by Lou Schwartz
The following are excerpts from an interview with renowned ABC & NBC producer, director and executive Don Ohlmeyer, which was conducted by ASA President Lou Schwartz at the National Academy of TV Arts & Sciences 28th annual Sports Emmy Awards. Ohlmeyer, former producer of ABC’s “Monday Night Football” and President of NBC West Coast, was the recipient of the Lifetime Achievement Award.
Lou Schwartz: Do you remember your first job?
Don Ohlmeyer: My first job in sports television was working as a runner for ABC back in the 60s when I was still at Notre Dame. They offered me a job right out of college as a Production Assistant for ABC Sports in 1967. A year later I became an Assistant Director and four months after that I started directing network television.
LS: What was your first salary?
DO: $135 a week. Originally, I come from a little town in Louisiana. I went to high school outside of Chicago. I went to college in the Midwest. I never had any money. I moved to New York with $108.67 to my name. So when I started making $135 a week, I thought I was the richest person in the world.
LS: When did you get your first big break?
DO: My biggest break was being assigned to the worst job at the Olympics which was the tape room in 1968. Through that I was able to work with Roone Arledge and over the years I continued to do assignments and things that he was involved in.
LS: Do you have any favorite moments that stand out from your career?
DO: One of my favorites was the day the ratings for the “Skins Game” came in. Everyone said it wouldn’t work and it turned out to be the highest or second highest rated golf telecast of the year.

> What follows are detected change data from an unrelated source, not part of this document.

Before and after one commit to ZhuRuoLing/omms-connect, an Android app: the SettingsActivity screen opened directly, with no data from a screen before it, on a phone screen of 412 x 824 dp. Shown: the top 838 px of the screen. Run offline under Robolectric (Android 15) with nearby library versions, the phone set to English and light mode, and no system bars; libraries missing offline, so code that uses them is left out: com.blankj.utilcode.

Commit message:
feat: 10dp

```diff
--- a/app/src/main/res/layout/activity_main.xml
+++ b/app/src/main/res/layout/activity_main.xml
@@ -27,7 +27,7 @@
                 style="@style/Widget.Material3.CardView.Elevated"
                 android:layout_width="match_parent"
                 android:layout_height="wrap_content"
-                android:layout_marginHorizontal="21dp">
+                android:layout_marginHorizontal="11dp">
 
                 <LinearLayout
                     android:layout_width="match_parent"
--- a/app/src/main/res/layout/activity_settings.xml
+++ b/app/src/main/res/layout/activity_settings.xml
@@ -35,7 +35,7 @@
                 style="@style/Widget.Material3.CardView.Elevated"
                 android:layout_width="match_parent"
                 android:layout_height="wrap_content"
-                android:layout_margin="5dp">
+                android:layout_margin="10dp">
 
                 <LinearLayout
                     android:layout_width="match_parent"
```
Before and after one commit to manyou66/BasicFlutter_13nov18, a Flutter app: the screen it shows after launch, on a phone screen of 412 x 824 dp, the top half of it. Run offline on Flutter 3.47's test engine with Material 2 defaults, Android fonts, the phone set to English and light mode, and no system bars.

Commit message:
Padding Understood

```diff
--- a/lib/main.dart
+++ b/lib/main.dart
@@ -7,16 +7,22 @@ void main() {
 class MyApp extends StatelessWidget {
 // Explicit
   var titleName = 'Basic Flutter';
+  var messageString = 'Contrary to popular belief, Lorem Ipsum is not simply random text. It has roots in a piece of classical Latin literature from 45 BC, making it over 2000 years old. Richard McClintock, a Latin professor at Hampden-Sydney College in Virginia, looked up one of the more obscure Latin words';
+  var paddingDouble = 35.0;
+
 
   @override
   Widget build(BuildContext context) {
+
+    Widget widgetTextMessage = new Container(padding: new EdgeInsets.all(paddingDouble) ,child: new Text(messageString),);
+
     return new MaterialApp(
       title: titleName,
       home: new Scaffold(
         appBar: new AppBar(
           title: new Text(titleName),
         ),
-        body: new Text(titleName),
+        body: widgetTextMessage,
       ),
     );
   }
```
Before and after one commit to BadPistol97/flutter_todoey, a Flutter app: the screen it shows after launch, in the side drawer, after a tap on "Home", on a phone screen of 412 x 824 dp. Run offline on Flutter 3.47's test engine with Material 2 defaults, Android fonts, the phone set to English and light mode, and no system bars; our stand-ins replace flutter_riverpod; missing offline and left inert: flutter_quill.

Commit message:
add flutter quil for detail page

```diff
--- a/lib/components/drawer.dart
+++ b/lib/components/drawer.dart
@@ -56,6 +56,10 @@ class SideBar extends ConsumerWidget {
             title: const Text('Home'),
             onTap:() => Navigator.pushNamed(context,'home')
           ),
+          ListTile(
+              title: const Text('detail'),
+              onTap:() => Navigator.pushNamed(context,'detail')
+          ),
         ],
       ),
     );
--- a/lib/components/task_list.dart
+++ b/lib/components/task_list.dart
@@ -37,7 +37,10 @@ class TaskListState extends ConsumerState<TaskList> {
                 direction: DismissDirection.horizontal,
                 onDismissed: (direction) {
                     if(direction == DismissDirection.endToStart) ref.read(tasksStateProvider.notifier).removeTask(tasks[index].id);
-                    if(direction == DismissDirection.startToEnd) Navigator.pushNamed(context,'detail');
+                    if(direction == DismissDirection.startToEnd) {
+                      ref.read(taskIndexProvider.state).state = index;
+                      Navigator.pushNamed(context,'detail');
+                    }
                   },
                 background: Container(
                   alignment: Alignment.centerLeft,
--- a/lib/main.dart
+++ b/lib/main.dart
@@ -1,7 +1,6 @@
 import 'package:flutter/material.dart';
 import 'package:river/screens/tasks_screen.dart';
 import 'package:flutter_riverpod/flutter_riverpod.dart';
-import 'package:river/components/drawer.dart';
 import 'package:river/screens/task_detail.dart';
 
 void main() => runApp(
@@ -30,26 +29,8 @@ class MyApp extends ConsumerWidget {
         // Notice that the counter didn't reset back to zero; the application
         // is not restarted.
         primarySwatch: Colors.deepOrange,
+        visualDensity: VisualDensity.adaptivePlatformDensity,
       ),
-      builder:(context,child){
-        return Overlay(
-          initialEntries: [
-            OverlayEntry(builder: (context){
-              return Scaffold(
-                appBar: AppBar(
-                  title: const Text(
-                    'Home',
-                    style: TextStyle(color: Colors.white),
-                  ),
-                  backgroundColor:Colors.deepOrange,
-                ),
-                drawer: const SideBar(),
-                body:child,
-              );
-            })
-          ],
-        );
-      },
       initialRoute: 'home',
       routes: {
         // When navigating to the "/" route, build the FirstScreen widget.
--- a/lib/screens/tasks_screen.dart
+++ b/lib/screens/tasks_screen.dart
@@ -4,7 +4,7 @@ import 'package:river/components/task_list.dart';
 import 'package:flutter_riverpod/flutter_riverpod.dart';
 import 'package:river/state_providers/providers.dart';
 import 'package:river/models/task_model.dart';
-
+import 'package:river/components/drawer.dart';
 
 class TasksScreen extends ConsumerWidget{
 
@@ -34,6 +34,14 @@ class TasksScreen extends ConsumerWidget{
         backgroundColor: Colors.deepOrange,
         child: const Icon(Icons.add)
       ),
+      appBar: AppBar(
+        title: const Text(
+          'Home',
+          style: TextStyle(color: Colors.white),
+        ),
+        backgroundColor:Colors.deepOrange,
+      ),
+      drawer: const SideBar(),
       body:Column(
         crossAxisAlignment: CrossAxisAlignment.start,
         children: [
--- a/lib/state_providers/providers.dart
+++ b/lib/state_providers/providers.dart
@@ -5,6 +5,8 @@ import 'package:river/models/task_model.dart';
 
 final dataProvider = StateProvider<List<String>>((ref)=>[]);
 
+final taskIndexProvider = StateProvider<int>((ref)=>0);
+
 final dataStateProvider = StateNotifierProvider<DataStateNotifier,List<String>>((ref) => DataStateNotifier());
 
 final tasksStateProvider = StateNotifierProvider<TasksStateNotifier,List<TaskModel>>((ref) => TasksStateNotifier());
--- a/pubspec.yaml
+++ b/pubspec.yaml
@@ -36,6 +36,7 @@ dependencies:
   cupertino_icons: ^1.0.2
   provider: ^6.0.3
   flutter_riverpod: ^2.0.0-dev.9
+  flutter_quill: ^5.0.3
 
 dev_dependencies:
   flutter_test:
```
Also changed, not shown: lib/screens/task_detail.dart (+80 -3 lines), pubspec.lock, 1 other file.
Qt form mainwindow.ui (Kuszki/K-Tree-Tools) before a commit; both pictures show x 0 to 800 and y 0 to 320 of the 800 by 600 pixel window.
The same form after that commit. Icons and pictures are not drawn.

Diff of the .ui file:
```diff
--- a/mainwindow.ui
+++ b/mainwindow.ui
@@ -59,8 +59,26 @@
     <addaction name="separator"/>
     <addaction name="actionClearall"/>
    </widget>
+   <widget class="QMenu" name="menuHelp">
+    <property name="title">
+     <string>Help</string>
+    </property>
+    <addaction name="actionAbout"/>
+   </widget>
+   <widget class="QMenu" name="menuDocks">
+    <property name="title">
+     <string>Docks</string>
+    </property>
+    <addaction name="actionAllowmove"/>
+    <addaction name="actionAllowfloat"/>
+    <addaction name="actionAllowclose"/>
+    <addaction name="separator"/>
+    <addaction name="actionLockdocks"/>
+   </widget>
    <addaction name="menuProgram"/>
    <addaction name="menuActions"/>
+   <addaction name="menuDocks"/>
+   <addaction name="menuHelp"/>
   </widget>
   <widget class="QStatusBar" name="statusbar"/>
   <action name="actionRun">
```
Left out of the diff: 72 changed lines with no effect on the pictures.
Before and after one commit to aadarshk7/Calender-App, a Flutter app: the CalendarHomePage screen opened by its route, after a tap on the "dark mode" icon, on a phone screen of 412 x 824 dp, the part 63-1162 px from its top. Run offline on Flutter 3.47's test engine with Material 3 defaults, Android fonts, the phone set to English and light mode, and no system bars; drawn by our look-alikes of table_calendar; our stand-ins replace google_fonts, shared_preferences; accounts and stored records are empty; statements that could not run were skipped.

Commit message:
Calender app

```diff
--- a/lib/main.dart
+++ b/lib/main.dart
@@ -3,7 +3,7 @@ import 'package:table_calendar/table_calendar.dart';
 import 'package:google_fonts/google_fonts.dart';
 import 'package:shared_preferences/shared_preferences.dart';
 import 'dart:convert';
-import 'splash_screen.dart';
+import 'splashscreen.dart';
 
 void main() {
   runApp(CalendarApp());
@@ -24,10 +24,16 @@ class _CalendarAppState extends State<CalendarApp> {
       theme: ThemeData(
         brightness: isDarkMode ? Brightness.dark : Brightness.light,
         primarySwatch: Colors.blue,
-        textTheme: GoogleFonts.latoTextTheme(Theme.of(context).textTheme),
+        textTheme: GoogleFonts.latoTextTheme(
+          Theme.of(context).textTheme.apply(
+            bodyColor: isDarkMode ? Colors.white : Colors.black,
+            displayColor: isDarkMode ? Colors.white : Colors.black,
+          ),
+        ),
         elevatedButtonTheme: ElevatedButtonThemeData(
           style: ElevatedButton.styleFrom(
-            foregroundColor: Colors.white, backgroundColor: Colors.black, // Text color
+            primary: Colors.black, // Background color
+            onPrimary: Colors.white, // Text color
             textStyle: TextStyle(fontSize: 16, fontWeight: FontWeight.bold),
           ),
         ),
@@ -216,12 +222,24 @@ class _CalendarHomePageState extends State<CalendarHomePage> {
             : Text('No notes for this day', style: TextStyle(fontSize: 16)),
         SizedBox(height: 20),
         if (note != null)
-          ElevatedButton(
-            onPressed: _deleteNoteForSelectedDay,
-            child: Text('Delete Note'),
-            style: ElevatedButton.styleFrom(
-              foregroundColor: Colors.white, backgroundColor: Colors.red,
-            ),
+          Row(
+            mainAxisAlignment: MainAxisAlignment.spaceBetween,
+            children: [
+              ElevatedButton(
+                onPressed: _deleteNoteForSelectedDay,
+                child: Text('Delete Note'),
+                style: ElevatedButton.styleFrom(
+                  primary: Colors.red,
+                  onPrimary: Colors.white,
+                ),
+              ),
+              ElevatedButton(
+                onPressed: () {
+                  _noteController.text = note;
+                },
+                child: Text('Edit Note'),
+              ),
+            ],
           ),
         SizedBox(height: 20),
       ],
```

I always enjoy the challenge of doing something that people say can’t be done.
LS: As a former producer of “Monday Night Football,” what can you tell me about one of our ASA Hall of Famers, Howard Cosell?
DO: Howard had an unbelievable grasp of the English language and an extreme sense of integrity, but he was probably one of the most insecure men I’ve ever met. To a degree, I think that’s what drove him the most. Howard was a legitimate star. If he walked down the street in New York, there would be people yelling and screaming and pulling their cars over. Howard was a person that people loved and the ones that didn’t love him loved to hate him. But nobody didn’t know who he was. There was a TV Guide survey done in the 80s and Howard was voted the most liked announcer and the most hated. He won both categories. I remember he used to call me after every MNF game and say, “Kid, was I terrific tonight or what?” And I’d have to tell him he was terrific and then I would ask him if I could go to bed now.